Our History

Sarara was founded by third generation Kenyan’s Piers and Hilary Bastard. They partnered with the local group ranches in 1997 in order to bring locally owned tourism and revenue incentive that would drive forward the concept of sustainability for people and wildlife outside of the National parks and reserves of Kenya. Piers and Hilary’s close connection with the people of Northern Kenya, and celebrated history in the travel industry has allowed for Sarara to flourish as a flagship community driven conservation initiative.

Jeremy and Katie Bastard took over in 2010, and co-founded the Reteti Elephant Sanctuary in 2016, along with the Sarara initiative – a program that has seen the construction of the community owned Sarara Treehouses, Reteti House and Samburu Montessori, in an effort to build sustainability for community owned conservation areas. Katie and Jeremy’s passion for North Kenya’s wildlife and people shows through in their wonderful story-telling, guiding, bush flying, wildlife care, and effective management style of complex community projects.

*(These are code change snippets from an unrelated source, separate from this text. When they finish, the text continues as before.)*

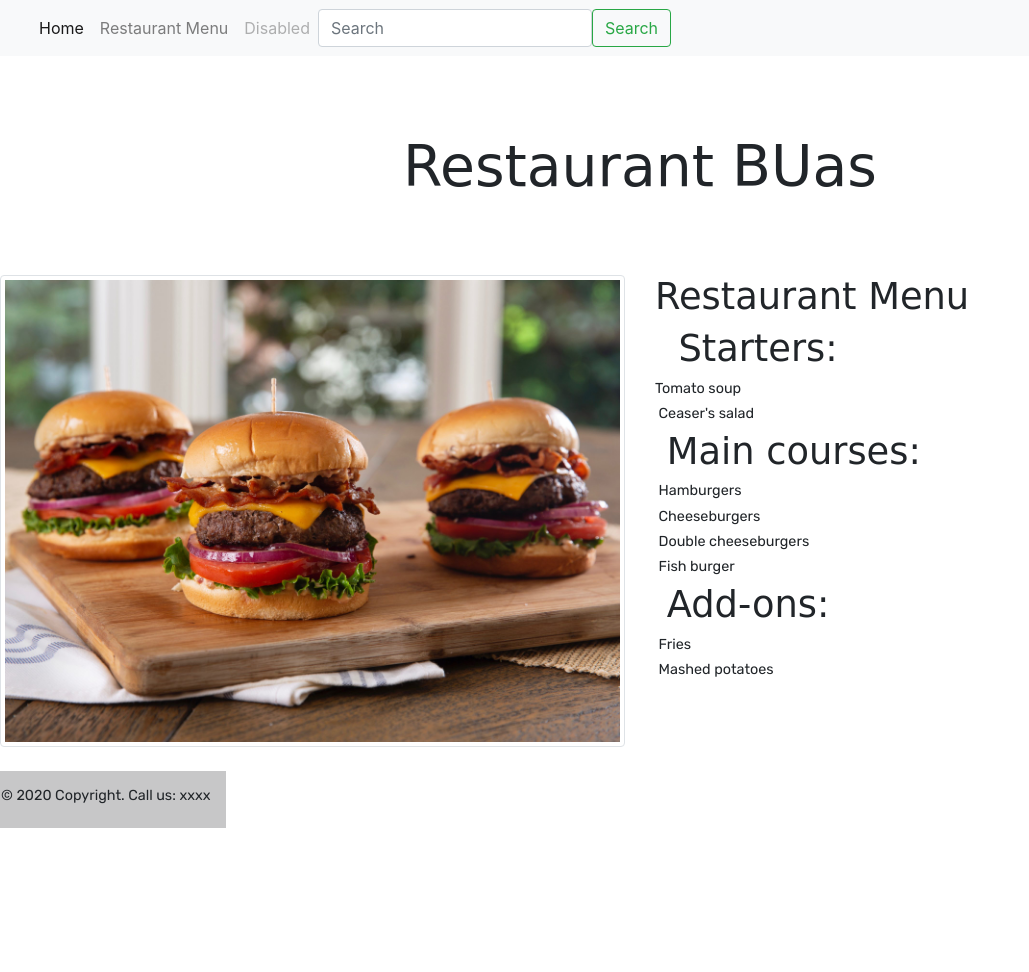
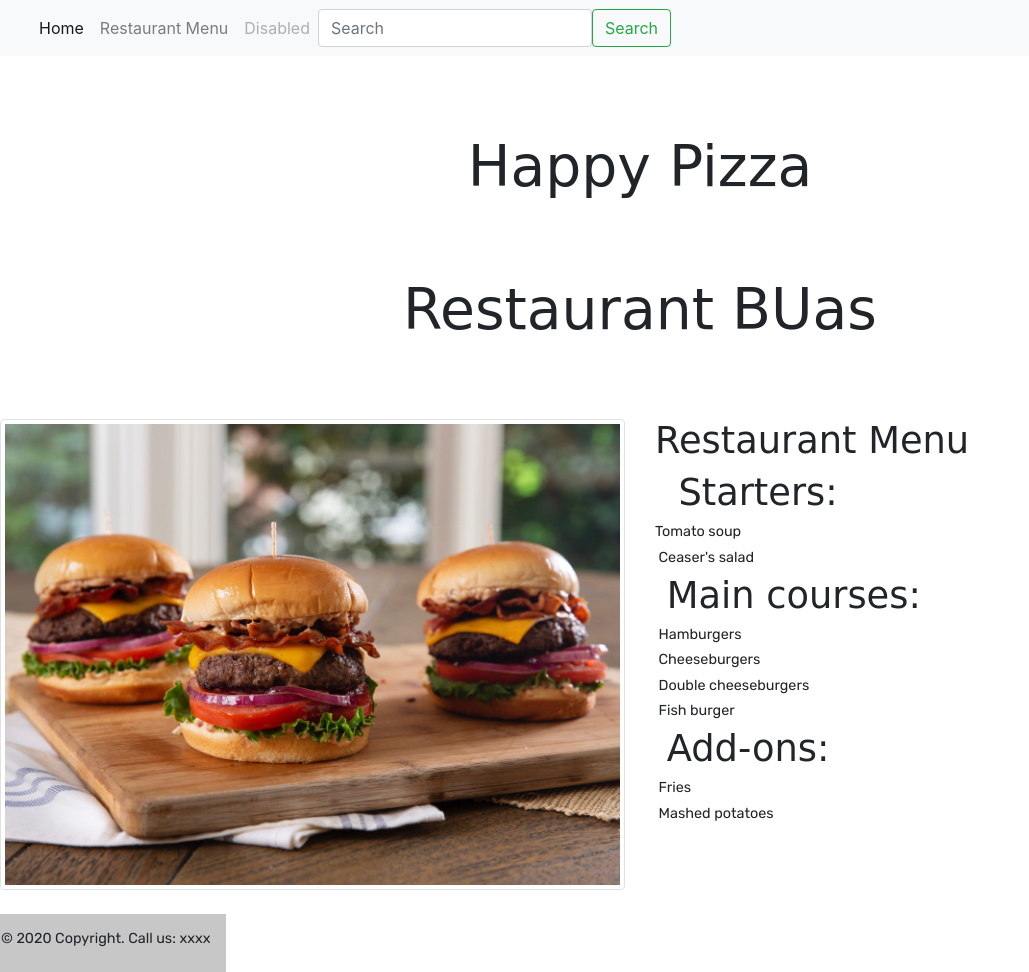
Before and after one commit to boyana182789/Bootstrap-Advanced, a plain HTML site: page menu.html in a window 1280 px wide. Shown: the whole page, without its empty margins (0-1029 px from the left). Before the commit the page ends 828 px from the top, so only its background shows below. Drawn offline with Linux system fonts and the light colour scheme; a web font is replaced by a local one.

Commit message:
fix rel css

```diff
--- a/menu.html
+++ b/menu.html
@@ -1,6 +1,6 @@
 <!doctype html>
 <html lang="en">
-  <head>
+
     <!-- Required meta tags -->
     <meta charset="utf-8">
     <meta name="viewport" content="width=device-width, initial-scale=1">
@@ -9,6 +9,7 @@
    <link href="css/bootstrap.min.css" rel="stylesheet" type="text/css">
   <link href="css/styles.css" rel="stylesheet" type="text/css">
 
+<head>
 	  <nav class="navbar navbar-expand-lg navbar-light bg-light">
   <div class="container-fluid">
     <button class="navbar-toggler" type="button" data-bs-toggle="collapse" data-bs-target="#navbarSupportedContent" aria-controls="navbarSupportedContent" aria-expanded="false" aria-label="Toggle navigation">
@@ -35,7 +36,7 @@
   </div>
 </nav>
 
-    <title> Happy Pizza </title>
+    <h1> Happy Pizza </h1>
   </head>
 
   <body>
```
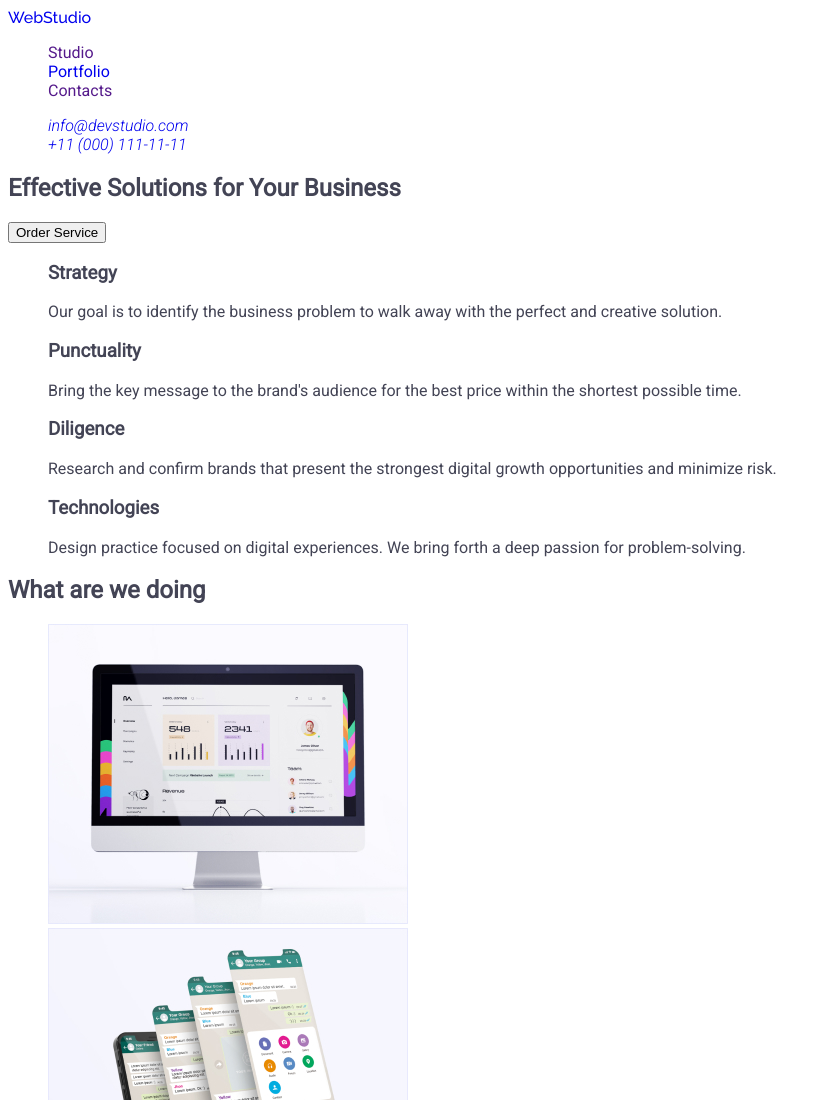
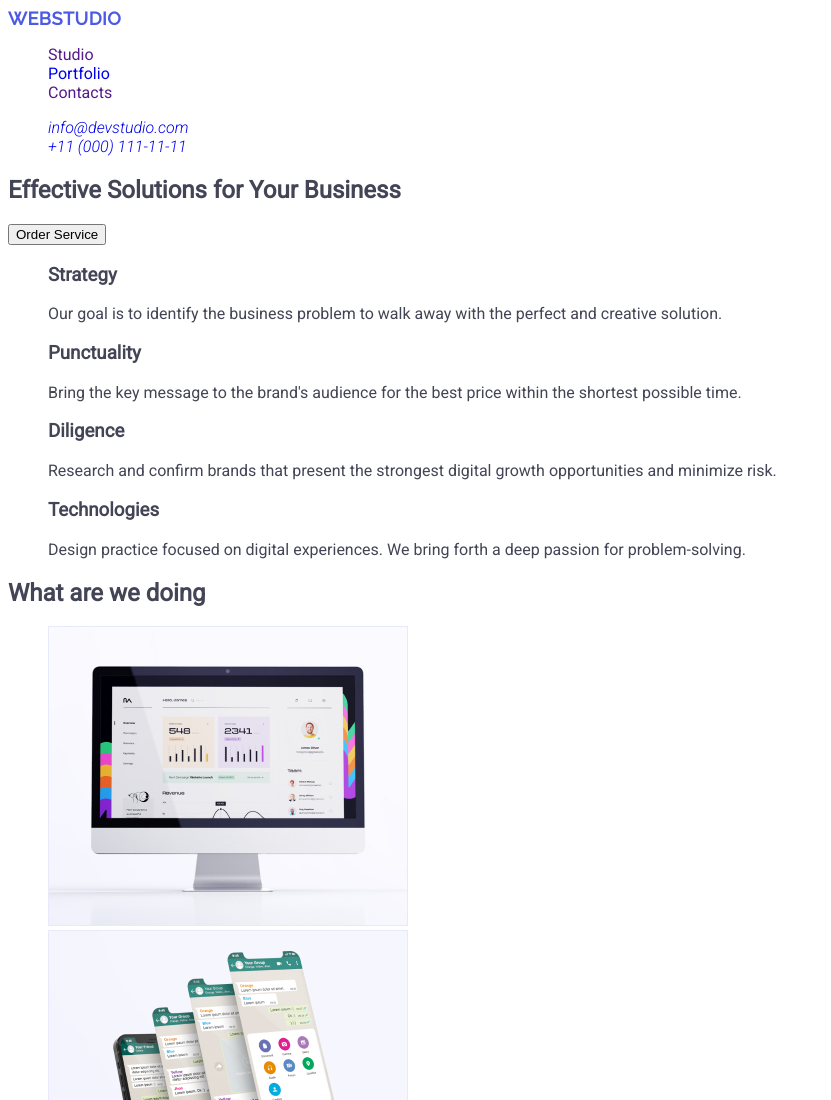
Before and after one commit to SHOBUT/goit-home-work-002, a plain HTML site: page index.html in a window 1280 px wide. Shown: the top 1100 px of the page, without its empty margins (0-831 px from the left). Drawn offline with Linux system fonts and the light colour scheme.

Commit message:
css logo

```diff
--- a/css/styles.css
+++ b/css/styles.css
@@ -27,6 +27,15 @@ text-decoration: none;
 }
 .logo{
 font-family: 'Raleway', sans-serif;
+font-weight: 800;
+font-size: 18px;
+line-height: 1.17;
+letter-spacing: 0.03em;
+text-transform: uppercase;
+color: #4d5ae5;
+}
+.link{
+text-decoration: none;
 }
 
 /*Hero styles*/
--- a/index.html
+++ b/index.html
@@ -22,7 +22,7 @@
   <body>
     <header class="header">
       <nav class="header-nav">
-        <a class="logo" href="./index.html">WebStudio</a>
+        <a class="logo link" href="./index.html">WebStudio</a>
         <ul class="header-socials">
           <li><a href="">Studio</a></li>
           <li>
```
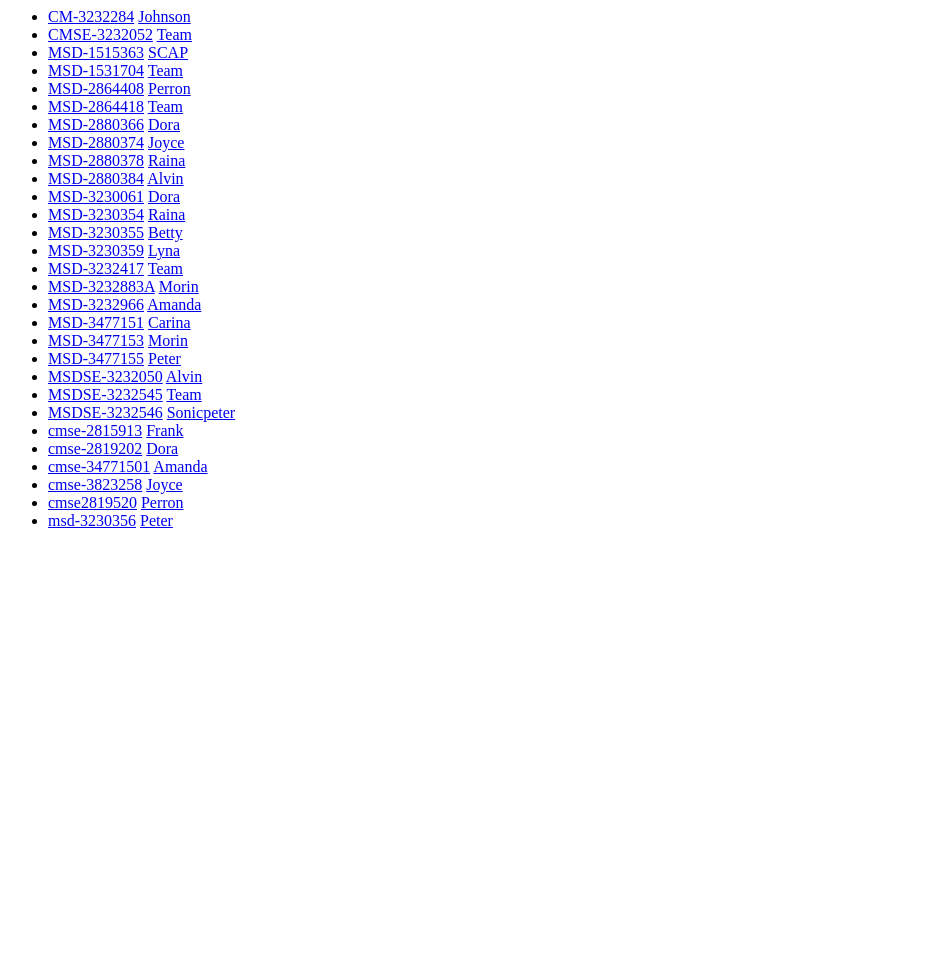
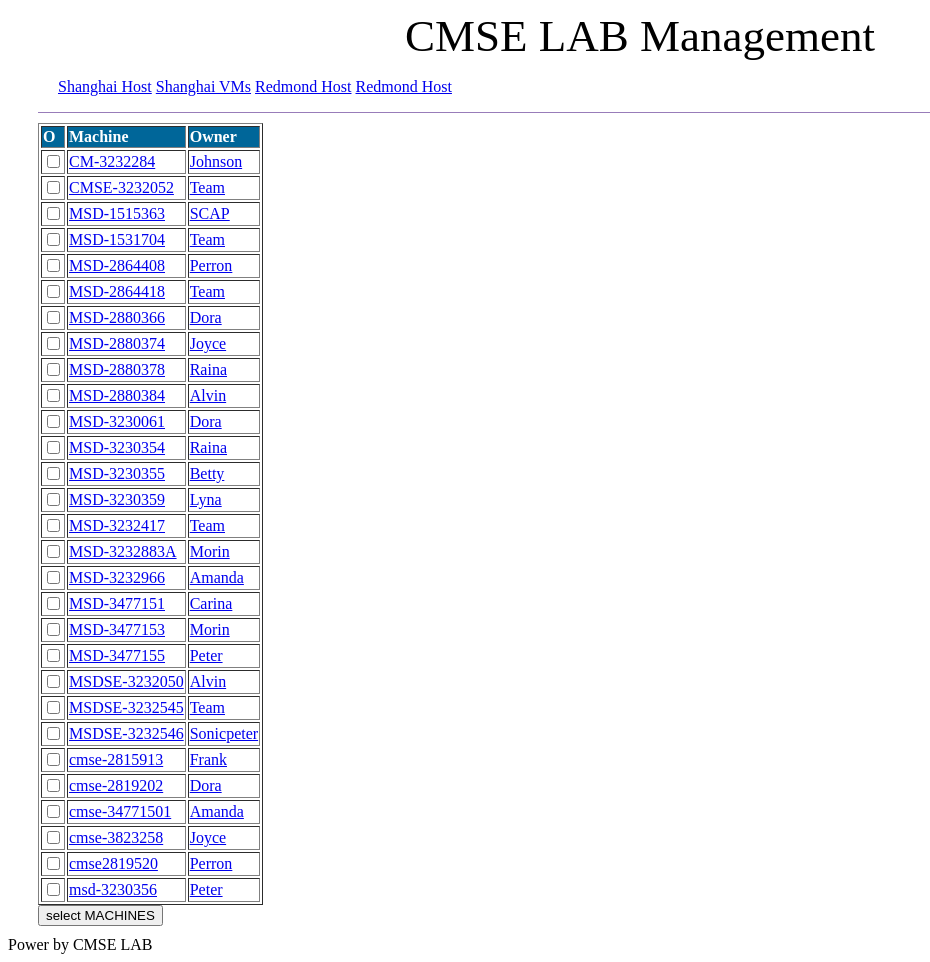
Before and after one commit to babeto/OINALL, a Django app: page /LA/ in a window 1280 px wide. Shown: the whole page, without its empty margins (0-930 px from the left). Before the commit the page ends 528 px from the top, so only its background shows below. Run offline with Django 3.2, Linux system fonts and the light colour scheme; data comes from the database, SQL or seed files in the repository.

Commit message:
template rollin

```diff
--- a/LABIOC/LA/models.py
+++ b/LABIOC/LA/models.py
@@ -17,7 +17,7 @@ class Patch(models.Model):
     title = models.CharField(max_length=200)
     kbnumber = models.CharField(max_length=200)
 
-class VirtualMachine(models.Model):
+class SHVirtualMachine(models.Model):
     vm_name = models.CharField(max_length=200)
     ip = models.GenericIPAddressField(null=True)
     owner = models.CharField(max_length=200)
@@ -33,3 +33,27 @@ class Vulnerability(models.Model):
     vulid = models.IntegerField(default=0)
     vulname = models.CharField(max_length=200)
     vuldescription = models.CharField(max_length=600)
+
+class REDHost(models.Model):
+    host_name = models.CharField(max_length=200)
+    ip = models.GenericIPAddressField(null=True)
+    owner = models.CharField(max_length=200)
+    os = models.CharField(max_length=200,null=True)
+    lastcu = models.CharField(max_length=200,null=True)
+    compliant = models.BooleanField(default=False,null=True)
+    lastscantime = models.DateTimeField(null=True)
+    def __str__(self):
+        return self.host_name
+
+
+class REDVirtualMachine(models.Model):
+    vm_name = models.CharField(max_length=200)
+    ip = models.GenericIPAddressField(null=True)
+    owner = models.CharField(max_length=200)
+    os = models.CharField(max_length=200,null=True)
+    lastcu = models.CharField(max_length=200,null=True)
+    compliant = models.BooleanField(default=True)
+    lastscantime = models.DateTimeField(null=True)
+    loc_host = models.ForeignKey(REDHost,on_delete=models.CASCADE,db_column='host_name')
+    def __str__(self):
+        return self.vm_name
--- /dev/null
+++ b/LABIOC/LA/static/LA/StyleLA.css
@@ -0,0 +1,31 @@
+body
+{
+}
+
+table .title {
+    color: white;
+    background-color: #006699;
+    font-weight: bold;
+}
+
+#header {
+    margin: 10px 30px 10px 30px;
+    font-size:45px;
+    text-align:center;
+}
+
+#navigation {
+    margin: 10px
+}
+
+#navigation li {
+    display: inline;
+}
+
+#divide hr{
+    margin: 10px 30px 10px 30px;
+}
+
+#content {
+    margin: 10px 30px 10px 30px;
+}
--- a/LABIOC/LA/templates/LA/index.html
+++ b/LABIOC/LA/templates/LA/index.html
@@ -1,16 +1,30 @@
-<html>
-<head><title></title></head>
+{% extends "base.html" %}
+{% block content %}
 
-<body>
+<div class="content">
+{% if all_sh_host %}
+<form action="{% url 'LA:detailList' %} " method="POST">
+    {% csrf_token %}
+        <table border="1">
+            <tr class="title">
+                <td>O</td>
+                <td>Machine</td>
+                <td>Owner</td>
+            </tr>
+        {% for host in all_sh_host %}
 
-{% if all_sh_host %}
-    <ul>
-        {% for host in all_sh_host %}
-        <li><a href="{% url 'LA:detail' host.host_name %}">{{host.host_name}}</a>  <a href="{% url 'LA:owner' host.owner%}">{{host.owner}}</a></li>
+            <tr>
+                <td><input type="checkbox" name="host_name" value="{{host.host_name}}" /></td>
+                <td><a href="{% url 'LA:detail' host.host_name %}">{{host.host_name}}</a> </td>
+                <td><a href="{% url 'LA:owner' host.owner%}">{{host.owner}}</a></td>
+            </tr>
         {% endfor %}
-    </ul>
+        </table>
+        <input type="submit", value="select MACHINES" />
 {% else %}
     <p>no host</p>
 {% endif %}
-</body>
-</html>
+</form>
+</div>
+
+{% endblock %}
--- /dev/null
+++ b/LABIOC/LA/templates/base.html
@@ -0,0 +1,35 @@
+<!DOCTYPE html>
+
+<html lang="en" xmlns="http://www.w3.org/1999/xhtml">
+<head>
+    <meta charset="utf-8" />
+    {% load static %}
+    <link rel="stylesheet" type="text/css" href="{% static 'LA/StyleLA.css' %}" />
+    <title>CMSE Lab</title>
+</head>
+<body>
+    <div id="header"><span>CMSE LAB Management</span></div>
+    <div id="navigation">
+        <ul>
+            <li>
+                <a id="lnkHome" href="{%url 'LA:index' %}">Shanghai Host</a>
+            </li>
+            <li>
+                <a id="lnkSHVM" href="{% url 'LA:shVM' %}">Shanghai VMs</a>
+            </li>
+            <li>
+                <a id="lnkRedHost" href="{% url 'LA:redHost' %}">Redmond Host</a>
+            </li>
+            <li>
+                <a id="lnkRedVM" href="{% url 'LA:redVM' %}">Redmond Host</a>
+            </li>
+        </ul>
+    </div>
+    <div id="divide"><hr align="center" color =" #987cb9" size="1" /></div>
+    <div id="content">
+        {% block content %}
+        {% endblock %}
+    </div>
+    <div class="page-footer"><span>Power by CMSE LAB</span></div>
+</body>
+</html>
--- a/LABIOC/LA/urls.py
+++ b/LABIOC/LA/urls.py
@@ -5,8 +5,12 @@ from . import views
 
 app_name = 'LA'
 urlpatterns = [
-    path('', views.index, name='index'),
+    #path('', views.index, name='index'),
+    path('', views.IndexView.as_view(), name = 'index'),
     path('owner/<str:owner_name>', views.showhost, name = 'owner'),
     path('host/<str:host_name>', views.showowner, name = 'detail'),
-
+    path('hostlist', views.showhostlist, name = 'detailList'),
+    path('shVM', views.showshVM, name = 'shVM'),
+    path('redHost', views.showredHost, name ='redHost'),
+    path('redVM', views.showredVM, name = 'redVM'),
 ]
--- a/LABIOC/LA/views.py
+++ b/LABIOC/LA/views.py
@@ -5,14 +5,30 @@ from django.shortcuts import render
 from django.http import HttpResponse
 from django.template import loader
 from .models import SHHost
+from .models import SHVirtualMachine
+from .models import REDHost
+from .models import REDVirtualMachine
+from django.http import HttpResponseRedirect
+from django.shortcuts import get_object_or_404, render
+from django.urls import reverse
+from django.views import generic
 
+'''
 def index(request):
-    all_sh_host = SHHost.objects.order_by('host_name')
+    all_sh_host = SHHost.objects.all() #.order_by('host_name')
     template = loader.get_template('LA/index.html')
     context = {
         'all_sh_host' : all_sh_host
     }
     return HttpResponse(template.render(context, request))
+'''
+
+class IndexView(generic.ListView):
+    template_name = 'LA/index.html'
+    context_object_name = 'all_sh_host'
+    def get_queryset(self):
+        """return all the Shanghai host"""
+        return SHHost.objects.order_by('host_name')
 
 def showhost(request, owner_name):
     owner_sh_host = SHHost.objects.filter(owner = owner_name)
@@ -23,3 +39,27 @@ def showowner(request, host_name):
     sel_host = SHHost.objects.get(host_name = host_name)
     context = { 'sel_host' : sel_host }
     return render(request, 'LA/details.html', {'sel_host': sel_host})
+
+def showhostlist(request):
+    if request.method=="POST":
+        hostlist = request.POST.getlist('host_name')
+        host_list=[]
+        for host in hostlist:
+            host_list.append(SHHost.objects.get(host_name=host))
+        context = {'host_list': host_list }
+        return render(request, 'LA/detailList.html', context)
+
+def showshVM(request):
+    shVM = SHVirtualMachine.objects.all()
+    context = {'shVM':shVM}
+    return render(request, 'LA/SHVM.html', context)
+
+def showredVM(request):
+    redVM = REDVirtualMachine.objects.all()
+    context = {'redVM':redVM}
+    return render(request, 'LA/REDVM.html', context)
+
+def showredHost(request):
+    redHost = REDHost.objects.all()
+    context = {'redHost':redHost}
+    return render(request, 'LA/REDHost.html', context)
```
Also changed, not shown: LABIOC/LA/templates/LA/REDHost.html (added, +11 -0 lines), LABIOC/LA/templates/LA/REDVM.html (added, +11 -0 lines), LABIOC/LA/templates/LA/SHVM.html (added, +11 -0 lines), LABIOC/LA/templates/LA/detailList.html (added, +17 -0 lines), LABIOC/LA/migrations/0005_auto_20190606_0438.py (added), LABIOC/db.sqlite3, 1 other file.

Robert Lemaiyan started at Sarara over twelve years ago. He was awarded a bursary through the Sarara Namunyak education program, and upon completion of his schooling he started work at Sarara as a general worker. He quickly worked his way up the ladder, from a room steward to bartender and waiter. He then trained up as a guide, and soon earned a great reputation across the country as one of the best. Robert is now the Lodge host and manager! His intimate knowledge of the Samburu culture, alongside his passion for teaching and conservation is something that all visitors should experience!